Since it’s the year 2019, it means that the Dallas Cowboys draft class of 2017 is staring the all-important third year this season, and that group was of course headlined by defensive end Taco Charlton... who hasn’t exactly set the world on fire in his first two seasons.

Recently The Ringer named Taco Charlton as one of their 10 players that need to break out this season, and there’s a lot riding on the potential of his Cowboys career that is in lock step with that idea.

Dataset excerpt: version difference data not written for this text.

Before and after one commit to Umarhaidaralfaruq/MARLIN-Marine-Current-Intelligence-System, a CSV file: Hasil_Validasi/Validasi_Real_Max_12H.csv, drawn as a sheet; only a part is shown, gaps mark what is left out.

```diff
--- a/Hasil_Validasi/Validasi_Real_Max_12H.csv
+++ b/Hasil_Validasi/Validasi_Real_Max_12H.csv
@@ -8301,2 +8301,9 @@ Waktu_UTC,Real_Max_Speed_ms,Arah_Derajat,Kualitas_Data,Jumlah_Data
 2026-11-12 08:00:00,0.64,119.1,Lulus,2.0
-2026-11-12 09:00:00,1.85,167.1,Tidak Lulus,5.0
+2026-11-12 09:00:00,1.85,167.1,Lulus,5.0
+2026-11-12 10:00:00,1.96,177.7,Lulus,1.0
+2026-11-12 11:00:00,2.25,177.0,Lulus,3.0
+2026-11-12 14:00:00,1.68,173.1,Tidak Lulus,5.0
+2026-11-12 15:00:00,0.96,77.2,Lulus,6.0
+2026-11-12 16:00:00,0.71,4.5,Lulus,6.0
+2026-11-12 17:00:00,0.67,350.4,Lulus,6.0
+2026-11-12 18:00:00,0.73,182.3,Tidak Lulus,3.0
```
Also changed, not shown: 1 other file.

Charlton underwent two separate surgeries this offseason (one on his shoulder, the other on his ankle) and watched the team hand Demarcus Lawrence a big new deal and trade for Robert Quinn. Combined with recent comments by Cowboys VP of player personnel Will McClay, Charlton’s spot on the team seems tenuous.

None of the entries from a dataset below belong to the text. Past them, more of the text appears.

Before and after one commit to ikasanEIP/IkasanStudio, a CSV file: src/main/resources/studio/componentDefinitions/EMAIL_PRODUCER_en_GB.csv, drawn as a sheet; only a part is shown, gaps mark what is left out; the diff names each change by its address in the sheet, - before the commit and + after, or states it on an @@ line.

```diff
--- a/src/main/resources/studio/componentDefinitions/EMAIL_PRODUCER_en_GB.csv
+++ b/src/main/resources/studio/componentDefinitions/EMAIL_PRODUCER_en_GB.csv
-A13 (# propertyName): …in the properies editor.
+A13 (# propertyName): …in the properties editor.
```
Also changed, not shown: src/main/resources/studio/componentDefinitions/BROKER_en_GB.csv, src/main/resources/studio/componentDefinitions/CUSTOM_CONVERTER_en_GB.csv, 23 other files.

”I’m expecting Taco to strap on his pads, put on his helmet, and go out there and compete every day to prove that he belongs on this roster,” McClay said, before adding an ominous follow-up. “We’re not going to hold the train for anybody. … Injuries happen, and all that other stuff. I expect him to go and battle and compete.”

Charlton has length, athleticism, and power. Now he’s got to harness all that and turn it into production.

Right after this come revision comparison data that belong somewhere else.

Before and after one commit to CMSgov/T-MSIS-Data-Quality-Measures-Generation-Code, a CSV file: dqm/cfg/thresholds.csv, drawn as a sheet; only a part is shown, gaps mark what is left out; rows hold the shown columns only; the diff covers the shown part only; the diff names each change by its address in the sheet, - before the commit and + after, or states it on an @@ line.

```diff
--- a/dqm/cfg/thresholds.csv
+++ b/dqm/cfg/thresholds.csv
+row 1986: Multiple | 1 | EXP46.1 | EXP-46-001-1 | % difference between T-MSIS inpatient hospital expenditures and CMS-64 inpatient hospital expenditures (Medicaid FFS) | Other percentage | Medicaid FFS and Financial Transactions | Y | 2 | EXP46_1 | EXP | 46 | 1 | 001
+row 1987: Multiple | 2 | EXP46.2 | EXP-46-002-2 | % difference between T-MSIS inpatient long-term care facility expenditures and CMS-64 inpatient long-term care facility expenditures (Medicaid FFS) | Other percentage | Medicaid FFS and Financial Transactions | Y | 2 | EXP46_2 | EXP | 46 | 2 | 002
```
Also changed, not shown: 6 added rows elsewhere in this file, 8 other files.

Cowboys fans are really hard on Charlton, and a lot of that is likely due to the success of the team’s other first-round draft picks this decade. They’ve all been home runs except for Charlton and Morris Claiborne.

Dallas Cowboys first-round draft picks:

  • 2011: Tyron Smith
  • 2012: Morris Claiborne
  • 2013: Travis Frederick
  • 2014: Zack Martin
  • 2015: Byron Jones
  • 2016: Ezekiel Elliott
  • 2017: Taco Charlton
  • 2018: Leighton Vander Esch
  • 2019: traded for Amari Cooper

What’s more on is that the Cowboys have had to spend extra resources in order to rectify their original pick of Charlton. This offseason they traded a future pick for defensive end Robert Quinn, and they spent two of their picks in the draft at the position as well. If Charlton had developed into a legitimate contributor by now you could argue that they could have devoted those resources elsewhere.

Truthfully though Taco is far from the only disappointing pick two years in from the 2017 class,. A lot of the “issues” that circle that draft class have been somewhat self-induced by the Cowboys, but as a group it looks questionable less than a thousand days later.

2017 Dallas Cowboys Draft Class

  • 1st Round: Taco Charlton
  • 2nd Round: Chidobe Awuzie
  • 3rd Round: Jourdan Lewis
  • 4th Round: Ryan Switzer
  • 6th Round: Xavier Woods
  • 6th Round: Marquez White
  • 7th Round: Joey Ivie
  • 7th Round: Noah Brown
  • 7th Round: Jordan Carrell

Xavier Woods looks to be a promising player at least, and there is still a strong hive circling Noah Brown, but other than that this class is average at the absolute best. Chidobe Awuzie is a fine starting cornerback opposite of Byron Jones, but he hasn’t taken the step that many would want. Jourdan Lewis has talent, but he doesn’t meet the physical requirements of Kris Richard who would arrive one year later.

In a way Charlton is emblematic of his entire draft class. A lot of futures are going to be determined throughout the 2019 season for these players, but Taco certainly headlines the group. The Cowboys have remained as optimistic as they can that Randy Gregory will play at some point in 2019, if that does ultimately happen it’s going to be difficult for Charlton to get legitimate playing time as in that world he’s perhaps the team’s fifth-best rusher.

The Cowboys will need to decide if they want to pick up Taco Charlton’s fifth-year option after the 2019 season. That’s still a long time away, but if polled today there would be an overwhelming majority that would pass on Taco.